Change detection outputs:
_____
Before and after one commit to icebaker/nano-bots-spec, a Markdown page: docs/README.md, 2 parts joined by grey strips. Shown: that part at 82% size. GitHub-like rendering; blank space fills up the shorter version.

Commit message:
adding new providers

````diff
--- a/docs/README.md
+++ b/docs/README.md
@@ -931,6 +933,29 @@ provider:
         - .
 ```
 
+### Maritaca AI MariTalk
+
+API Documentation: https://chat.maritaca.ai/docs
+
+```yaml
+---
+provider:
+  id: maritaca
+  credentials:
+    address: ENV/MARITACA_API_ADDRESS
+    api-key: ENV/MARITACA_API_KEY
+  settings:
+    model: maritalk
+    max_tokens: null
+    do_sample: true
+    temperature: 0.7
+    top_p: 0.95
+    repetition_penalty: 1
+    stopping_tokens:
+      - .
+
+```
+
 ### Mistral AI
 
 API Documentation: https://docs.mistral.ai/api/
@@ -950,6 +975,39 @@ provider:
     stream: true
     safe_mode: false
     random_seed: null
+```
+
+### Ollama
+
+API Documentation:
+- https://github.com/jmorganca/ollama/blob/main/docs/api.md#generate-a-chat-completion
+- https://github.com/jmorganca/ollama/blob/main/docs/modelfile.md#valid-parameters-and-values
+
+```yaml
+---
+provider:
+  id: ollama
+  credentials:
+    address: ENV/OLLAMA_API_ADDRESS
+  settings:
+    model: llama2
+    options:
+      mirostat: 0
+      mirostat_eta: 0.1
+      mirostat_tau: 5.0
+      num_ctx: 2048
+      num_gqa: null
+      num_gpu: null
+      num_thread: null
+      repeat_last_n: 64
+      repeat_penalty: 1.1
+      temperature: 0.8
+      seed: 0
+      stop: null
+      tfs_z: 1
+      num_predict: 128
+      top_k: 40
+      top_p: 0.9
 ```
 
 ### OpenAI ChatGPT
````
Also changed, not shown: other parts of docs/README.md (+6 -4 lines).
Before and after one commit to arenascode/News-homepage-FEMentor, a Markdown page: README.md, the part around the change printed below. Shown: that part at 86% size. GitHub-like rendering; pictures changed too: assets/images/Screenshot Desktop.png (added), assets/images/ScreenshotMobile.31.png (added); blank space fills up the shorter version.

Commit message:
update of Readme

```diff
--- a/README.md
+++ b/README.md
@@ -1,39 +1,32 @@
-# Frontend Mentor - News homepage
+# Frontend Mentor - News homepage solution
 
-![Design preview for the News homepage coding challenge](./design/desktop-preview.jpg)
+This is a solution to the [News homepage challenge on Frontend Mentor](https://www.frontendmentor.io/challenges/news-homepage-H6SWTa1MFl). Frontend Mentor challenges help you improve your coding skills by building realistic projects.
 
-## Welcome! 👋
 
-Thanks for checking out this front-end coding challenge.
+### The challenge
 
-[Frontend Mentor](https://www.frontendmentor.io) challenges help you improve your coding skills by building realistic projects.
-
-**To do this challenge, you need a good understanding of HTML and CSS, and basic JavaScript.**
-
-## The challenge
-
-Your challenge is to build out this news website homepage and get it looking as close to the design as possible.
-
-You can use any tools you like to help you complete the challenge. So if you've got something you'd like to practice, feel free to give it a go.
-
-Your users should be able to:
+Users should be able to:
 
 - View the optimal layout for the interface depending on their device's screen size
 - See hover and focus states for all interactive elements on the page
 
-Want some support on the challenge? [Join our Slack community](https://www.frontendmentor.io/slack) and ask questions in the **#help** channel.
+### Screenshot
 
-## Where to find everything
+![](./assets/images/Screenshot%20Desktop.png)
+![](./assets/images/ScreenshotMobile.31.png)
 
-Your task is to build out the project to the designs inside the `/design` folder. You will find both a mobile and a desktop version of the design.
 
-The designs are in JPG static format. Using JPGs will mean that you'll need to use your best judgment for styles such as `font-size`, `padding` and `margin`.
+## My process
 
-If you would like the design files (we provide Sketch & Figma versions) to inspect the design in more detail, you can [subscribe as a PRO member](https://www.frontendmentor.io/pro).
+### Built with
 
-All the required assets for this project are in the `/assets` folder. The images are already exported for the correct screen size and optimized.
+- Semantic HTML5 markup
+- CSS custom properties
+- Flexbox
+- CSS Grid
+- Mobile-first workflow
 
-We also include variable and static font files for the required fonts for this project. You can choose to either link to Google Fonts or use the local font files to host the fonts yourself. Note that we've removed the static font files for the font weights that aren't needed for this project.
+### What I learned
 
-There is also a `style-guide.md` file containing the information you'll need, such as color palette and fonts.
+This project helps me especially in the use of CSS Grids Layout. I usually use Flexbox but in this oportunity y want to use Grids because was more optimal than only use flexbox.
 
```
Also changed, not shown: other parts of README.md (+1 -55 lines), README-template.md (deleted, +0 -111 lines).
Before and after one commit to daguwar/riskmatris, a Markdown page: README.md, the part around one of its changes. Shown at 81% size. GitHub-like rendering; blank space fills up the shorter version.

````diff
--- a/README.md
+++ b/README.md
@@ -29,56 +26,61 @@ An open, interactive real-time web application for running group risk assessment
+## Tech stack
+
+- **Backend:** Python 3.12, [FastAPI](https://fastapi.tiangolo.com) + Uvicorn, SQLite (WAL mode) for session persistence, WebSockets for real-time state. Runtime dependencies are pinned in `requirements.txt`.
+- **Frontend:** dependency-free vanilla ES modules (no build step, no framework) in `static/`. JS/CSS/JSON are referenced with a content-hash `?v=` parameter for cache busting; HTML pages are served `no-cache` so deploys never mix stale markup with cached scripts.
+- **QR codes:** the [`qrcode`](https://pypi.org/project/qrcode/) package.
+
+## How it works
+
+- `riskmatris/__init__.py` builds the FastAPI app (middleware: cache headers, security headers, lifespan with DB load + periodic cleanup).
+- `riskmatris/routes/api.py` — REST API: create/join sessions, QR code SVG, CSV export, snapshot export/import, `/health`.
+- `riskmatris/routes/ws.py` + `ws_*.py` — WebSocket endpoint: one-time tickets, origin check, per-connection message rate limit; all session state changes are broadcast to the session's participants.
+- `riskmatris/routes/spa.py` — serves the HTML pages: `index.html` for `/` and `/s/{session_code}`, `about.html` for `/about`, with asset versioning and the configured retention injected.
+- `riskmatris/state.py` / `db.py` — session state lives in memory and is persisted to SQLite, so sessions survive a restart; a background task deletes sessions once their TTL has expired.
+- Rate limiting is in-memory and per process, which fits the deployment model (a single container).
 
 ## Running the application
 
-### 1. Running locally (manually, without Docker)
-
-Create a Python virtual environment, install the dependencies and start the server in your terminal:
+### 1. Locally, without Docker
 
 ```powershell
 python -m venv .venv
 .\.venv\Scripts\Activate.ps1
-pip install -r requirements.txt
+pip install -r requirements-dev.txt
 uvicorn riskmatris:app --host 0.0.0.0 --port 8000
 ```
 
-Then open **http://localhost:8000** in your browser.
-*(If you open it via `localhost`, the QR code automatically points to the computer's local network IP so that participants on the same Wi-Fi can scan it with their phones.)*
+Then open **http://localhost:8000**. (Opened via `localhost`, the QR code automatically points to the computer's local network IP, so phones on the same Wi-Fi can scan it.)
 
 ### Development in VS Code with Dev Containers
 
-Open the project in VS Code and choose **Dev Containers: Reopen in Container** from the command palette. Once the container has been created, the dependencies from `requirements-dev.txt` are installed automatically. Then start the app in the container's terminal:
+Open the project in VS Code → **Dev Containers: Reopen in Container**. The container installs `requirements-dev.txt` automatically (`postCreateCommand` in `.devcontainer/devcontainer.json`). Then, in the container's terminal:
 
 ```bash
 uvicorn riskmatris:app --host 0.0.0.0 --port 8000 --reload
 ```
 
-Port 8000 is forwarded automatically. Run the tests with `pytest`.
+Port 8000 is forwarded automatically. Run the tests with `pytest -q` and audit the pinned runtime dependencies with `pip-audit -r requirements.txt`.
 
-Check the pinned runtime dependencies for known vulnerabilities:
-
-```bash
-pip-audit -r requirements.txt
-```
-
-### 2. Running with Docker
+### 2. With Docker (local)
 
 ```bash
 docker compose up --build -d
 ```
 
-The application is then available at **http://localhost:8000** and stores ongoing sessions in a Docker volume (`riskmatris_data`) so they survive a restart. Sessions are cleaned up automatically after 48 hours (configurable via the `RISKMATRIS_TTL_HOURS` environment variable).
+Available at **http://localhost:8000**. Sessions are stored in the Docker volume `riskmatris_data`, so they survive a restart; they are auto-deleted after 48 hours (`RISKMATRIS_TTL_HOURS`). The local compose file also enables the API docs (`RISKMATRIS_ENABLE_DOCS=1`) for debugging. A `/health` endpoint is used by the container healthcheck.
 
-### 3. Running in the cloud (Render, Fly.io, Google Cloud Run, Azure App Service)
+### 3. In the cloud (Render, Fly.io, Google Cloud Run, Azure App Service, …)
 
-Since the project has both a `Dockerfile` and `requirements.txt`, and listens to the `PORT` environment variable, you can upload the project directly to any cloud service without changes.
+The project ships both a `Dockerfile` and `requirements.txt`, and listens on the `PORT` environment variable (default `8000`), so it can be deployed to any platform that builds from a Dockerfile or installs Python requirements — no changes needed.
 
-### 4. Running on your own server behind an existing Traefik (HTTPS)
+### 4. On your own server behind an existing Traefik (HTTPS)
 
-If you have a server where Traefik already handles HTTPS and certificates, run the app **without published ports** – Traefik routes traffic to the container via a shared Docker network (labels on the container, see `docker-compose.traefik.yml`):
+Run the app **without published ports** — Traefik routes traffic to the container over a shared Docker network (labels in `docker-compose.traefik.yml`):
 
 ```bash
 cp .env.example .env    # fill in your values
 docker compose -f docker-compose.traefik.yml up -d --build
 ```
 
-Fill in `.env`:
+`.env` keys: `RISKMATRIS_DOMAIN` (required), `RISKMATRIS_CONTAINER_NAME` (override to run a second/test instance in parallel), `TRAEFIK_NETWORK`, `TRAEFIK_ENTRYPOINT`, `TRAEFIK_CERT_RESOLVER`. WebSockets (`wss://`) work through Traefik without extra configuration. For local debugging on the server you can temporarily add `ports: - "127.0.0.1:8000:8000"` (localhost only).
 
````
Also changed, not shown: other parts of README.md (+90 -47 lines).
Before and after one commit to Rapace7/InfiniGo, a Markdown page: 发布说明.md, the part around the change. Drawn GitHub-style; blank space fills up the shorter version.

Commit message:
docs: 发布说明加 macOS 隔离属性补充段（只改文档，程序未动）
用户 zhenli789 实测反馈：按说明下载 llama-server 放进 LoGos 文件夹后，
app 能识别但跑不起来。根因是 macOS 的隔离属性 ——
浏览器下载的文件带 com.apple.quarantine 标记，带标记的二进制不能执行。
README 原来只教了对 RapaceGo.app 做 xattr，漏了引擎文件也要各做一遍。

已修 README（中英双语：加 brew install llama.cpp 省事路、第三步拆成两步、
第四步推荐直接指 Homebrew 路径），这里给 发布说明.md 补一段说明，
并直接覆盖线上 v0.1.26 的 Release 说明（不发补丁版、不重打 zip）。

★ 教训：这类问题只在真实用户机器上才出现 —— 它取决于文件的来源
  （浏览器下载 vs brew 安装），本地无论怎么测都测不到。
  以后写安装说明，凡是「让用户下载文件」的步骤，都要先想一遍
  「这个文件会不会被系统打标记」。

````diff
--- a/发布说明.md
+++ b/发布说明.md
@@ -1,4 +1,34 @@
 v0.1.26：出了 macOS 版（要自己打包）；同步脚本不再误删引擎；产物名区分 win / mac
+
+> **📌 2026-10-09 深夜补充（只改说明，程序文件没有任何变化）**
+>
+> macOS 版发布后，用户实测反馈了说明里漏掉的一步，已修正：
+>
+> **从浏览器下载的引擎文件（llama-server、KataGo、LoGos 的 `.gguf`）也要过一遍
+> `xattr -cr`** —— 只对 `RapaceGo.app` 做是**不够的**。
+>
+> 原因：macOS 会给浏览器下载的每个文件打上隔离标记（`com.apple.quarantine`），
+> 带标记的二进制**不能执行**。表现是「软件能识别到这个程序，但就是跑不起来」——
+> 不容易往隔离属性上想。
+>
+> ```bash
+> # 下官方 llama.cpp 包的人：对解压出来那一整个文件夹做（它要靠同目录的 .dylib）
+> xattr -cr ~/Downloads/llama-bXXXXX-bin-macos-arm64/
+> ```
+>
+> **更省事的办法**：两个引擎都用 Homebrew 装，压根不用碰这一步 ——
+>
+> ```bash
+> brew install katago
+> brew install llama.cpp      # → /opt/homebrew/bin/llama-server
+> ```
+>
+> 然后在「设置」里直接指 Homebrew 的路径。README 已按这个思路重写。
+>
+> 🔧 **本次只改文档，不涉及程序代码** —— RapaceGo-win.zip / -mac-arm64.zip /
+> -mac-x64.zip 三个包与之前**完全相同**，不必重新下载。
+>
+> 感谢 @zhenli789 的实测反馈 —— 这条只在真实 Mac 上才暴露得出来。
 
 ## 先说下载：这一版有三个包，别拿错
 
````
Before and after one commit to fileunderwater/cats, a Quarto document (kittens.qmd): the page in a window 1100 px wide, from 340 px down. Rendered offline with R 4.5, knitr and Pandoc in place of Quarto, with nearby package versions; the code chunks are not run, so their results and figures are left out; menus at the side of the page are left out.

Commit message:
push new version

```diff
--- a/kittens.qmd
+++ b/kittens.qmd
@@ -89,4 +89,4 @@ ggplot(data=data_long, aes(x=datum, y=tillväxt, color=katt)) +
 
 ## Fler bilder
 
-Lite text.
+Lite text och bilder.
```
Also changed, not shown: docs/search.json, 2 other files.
_____
What is required → In the records above, collect each line with "Flexbox".

Reply →
+- Flexbox
+This project helps me especially in the use of CSS Grids Layout. I usually use Flexbox but in this oportunity y want to use Grids because was more optimal than only use flexbox.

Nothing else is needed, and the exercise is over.